 None of this is a surprise; the issue of healthcare consumption is widely discussed. So is the issue of childhood obesity and its link to the chronic conditions that feed healthcare consumption over time. Hundreds of programs at nonprofits, hospitals and educational institutions claim to be addressing the problem. What programs, though, are actually working?   

 Studies point to programs that directly target the consumer, providing education about nutrition, diet and exercise. The challenge is getting the consumers to listen. Celebrity power helps, too. For example, in 2006, Rachael Ray launched a nonprofit organization called Yum-O! The mission of Yum-O! is to “empower kids and their families to develop healthy relationships with food and cooking.” The Yum-O effort is often praised, even by professionals at academic medical institutions. Positive reinforcement appears to be more effective than negative reinforcement. For instance, New York City Mayor Michael Bloomberg’s recent proposal to limit the size of soft drinks received mixed reviews. The analysis of the ban’s projected effectiveness was even challenged by the scientists on whose research the analysis was based.  
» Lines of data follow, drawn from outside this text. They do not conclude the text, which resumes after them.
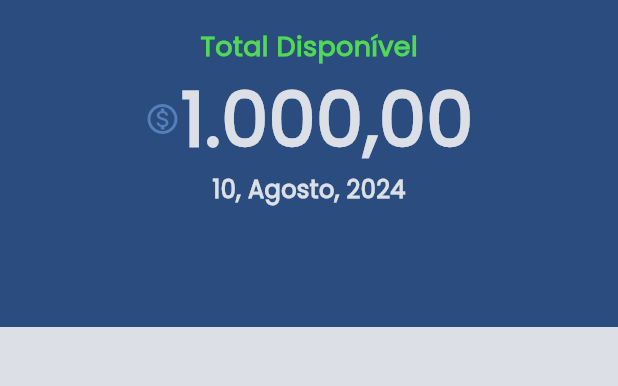
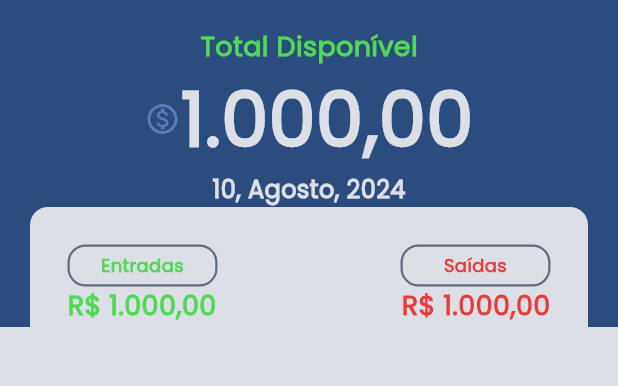
Before and after one commit to nickolas-silva/spending_pad, a Flutter app: the screen it shows after launch, on a phone screen of 412 x 824 dp, the part 72-458 px from its top. Run offline on Flutter 3.47's test engine with Material 3 defaults, Android fonts, the phone set to English and light mode, and no system bars; our stand-ins replace get; missing offline and left inert: validatorless.

Commit message:
add: spends

```diff
--- a/lib/main.dart
+++ b/lib/main.dart
@@ -20,7 +20,7 @@
       theme: ThemeData(
         fontFamily: 'Poppins',
       ),
-      //home: Home(),
+
       getPages: [
         GetPage(
           name: '/login',
--- a/lib/view/pages/home/home_page.dart
+++ b/lib/view/pages/home/home_page.dart
@@ -70,6 +70,93 @@ class HomePage extends StatelessWidget {
                     ),
                   ),
 
+                  //Entradas e Saidas
+                  Padding(
+                    padding: const EdgeInsets.symmetric(horizontal: 20),
+                    child: Container(
+                      decoration: BoxDecoration(
+                        color: white,
+                        borderRadius: BorderRadius.circular(12)
+
+                      ),
+                      padding: const EdgeInsets.all(25),
+                      child: Column(
+                        children: [
+                          Row(
+                            mainAxisAlignment: MainAxisAlignment.spaceBetween,
+                            children: [
+                              Container(
+                                width: 100,
+                                padding: const EdgeInsets.all(4),
+                                decoration: BoxDecoration(
+                                  borderRadius: BorderRadius.circular(12),
+                                  color: white,
+                                  border: Border.all(
+                                    color: lightGrey,
+                                    width: 1.5
+                                  )
+                                ),
+                                child: Text(
+                                  textAlign: TextAlign.center,
+                                  'Entradas',
+                                  style: TextStyle(
+
+                                    color: green,
+                                    fontSize: 12,
+                                    fontWeight: FontWeight.bold
+                                  ),
+                                ),
+                              ),
+
+                              Container(
+                                width: 100,
+                                padding: const EdgeInsets.all(4),
+                                decoration: BoxDecoration(
+                                  borderRadius: BorderRadius.circular(12),
+                                  color: white,
+                                  border: Border.all(
+                                    color: lightGrey, width: 1.5
+                                  )
+                                ),
+                                child: Text(
+                                  textAlign: TextAlign.center,
+                                  'Saídas',
+                                  style: TextStyle(
+                                    color: red,
+                                    fontSize: 12,
+                                    fontWeight: FontWeight.bold
+                                  ),
+                                ),
+                              )
+                            ],
+                          ),
+
+                          Row(
+                            mainAxisAlignment: MainAxisAlignment.spaceBetween,
+                            children: [
+                              Text(
+                                'R\$ 1.000,00',
+                                style: TextStyle(
+                                  color: green,
+                                  fontSize: 18,
+                                  fontWeight: FontWeight.bold
+                                ),
+                              ),
+
+                              Text(
+                                'R\$ 1.000,00',
+                                style: TextStyle(
+                                  color: red,
+                                  fontSize: 18,
+                                  fontWeight: FontWeight.bold
+                                ),
+                              )
+                            ],
+                          )
+                        ],
+                      ),
+                    ),
+                  )
 
 
 
--- a/lib/view/utils/colors.dart
+++ b/lib/view/utils/colors.dart
@@ -6,3 +6,4 @@ var lightBlue = const Color(0xFF567EBB);
 var lightGrey = const Color(0xFF606D80);
 var white = const Color(0xFFDCE0E6);
 var green = const Color(0xFF50D856);
+var red = const Color(0xFFE83C3C);
```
This group of Terrapin clients is pleased to announce its Consumer Lifestyle Education Signature Initiative. Our board of directors has engaged a team of grantee organizations to build and implement a five-year plan to move the needle in this critical area of healthcare. Our grantees are the following:

1. PE4life

2. Share Our Strength

3. The Food Trust

4. DonorsChoose

5. Boys & Girls Clubs of America

Seeking creative nonprofit partners for community health initiative

Terrapin Advisors is helping two of its family office clients get the word out as the families are evaluating potential grantees for a new initiative to support community health priorities in creative ways. Potential investments include the following:

Examples of Grants

 A.  Fund efforts, in the major metropolitan areas where the foundations' offices are located, to bring supermarkets back to underserved communities. Interestingly, hunger and obesity are linked; lack of access to healthy food compounds the problem in underserved populations.

 B.  Fund school-based programs, in the major metropolitan areas where the families' offices are located, to improve nutrition, physical activity and staff wellness by training teachers to better address the needs of at-risk children.

C.  Fund specific teacher needs to support teachers in their unique opportunity to instill lifelong health and fitness habits in students through nutritional education, gym activities, yoga and even purposeful play at recess. Many schools lack the basic equipment needed to bring these initiatives to life. Sometimes simple things like balls, books and juggling kits, and even heart rate monitors, are things that would greatly assist teachers in helping their students learn about staying fit and healthy.

D.  Fund a community facilitator. The most successful physical education programs incorporate community involvement. The first step in enlisting community involvement is getting key decision makers and leaders in the same room and sometimes that simply requires a little bit of funding to pay for a professional to facilitate and convene the key players (community leaders, school leaders, parent leaders, funders) to bring a school-based program to an entire community.

E.  Fund outdoor playgrounds, especially providing access to children for whom playgrounds typically are not built. Playgrounds are usually designed for young, healthy kids. Only rarely are parks and playgrounds designed to serve the entire community, in every neighborhood, for children of all ages, demographics and abilities.

F. Support rural and disadvantaged communities’ access to digital healthcare tools by reaching families through the children. Web sites with personal databases, smartphone and Twitter apps for logging diet and exercise routines, pedometers, accelerometers and heart-rate monitors are often not available in rural settings because of the lack of access to technology. Rural and low income usage of the Internet is lower compared to urban and higher income usage. The digital divide is impacting healthcare. Teaching children to use the technology at an early age will pay dividends in the future.